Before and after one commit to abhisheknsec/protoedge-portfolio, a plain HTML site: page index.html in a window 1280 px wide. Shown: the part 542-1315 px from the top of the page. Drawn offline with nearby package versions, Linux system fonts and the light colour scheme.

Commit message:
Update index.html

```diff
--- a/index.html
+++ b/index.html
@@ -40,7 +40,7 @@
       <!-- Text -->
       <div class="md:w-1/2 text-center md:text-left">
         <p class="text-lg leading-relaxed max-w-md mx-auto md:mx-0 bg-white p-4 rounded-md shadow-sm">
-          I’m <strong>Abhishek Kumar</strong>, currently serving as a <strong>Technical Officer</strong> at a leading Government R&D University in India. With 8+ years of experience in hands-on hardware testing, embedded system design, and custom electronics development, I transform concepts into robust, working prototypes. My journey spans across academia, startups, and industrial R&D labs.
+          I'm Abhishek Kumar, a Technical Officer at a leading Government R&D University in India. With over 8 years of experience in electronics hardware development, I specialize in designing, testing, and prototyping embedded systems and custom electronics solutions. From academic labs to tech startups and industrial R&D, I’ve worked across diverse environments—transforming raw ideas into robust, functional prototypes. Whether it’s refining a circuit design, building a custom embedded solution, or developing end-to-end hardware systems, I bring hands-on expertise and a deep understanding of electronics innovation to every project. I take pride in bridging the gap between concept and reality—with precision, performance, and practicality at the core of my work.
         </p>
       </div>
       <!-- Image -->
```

» What is being asked
Every line in the entries above that mentions the word "class" must be shown.

» Result of this task
       <div class="md:w-1/2 text-center md:text-left">
         <p class="text-lg leading-relaxed max-w-md mx-auto md:mx-0 bg-white p-4 rounded-md shadow-sm">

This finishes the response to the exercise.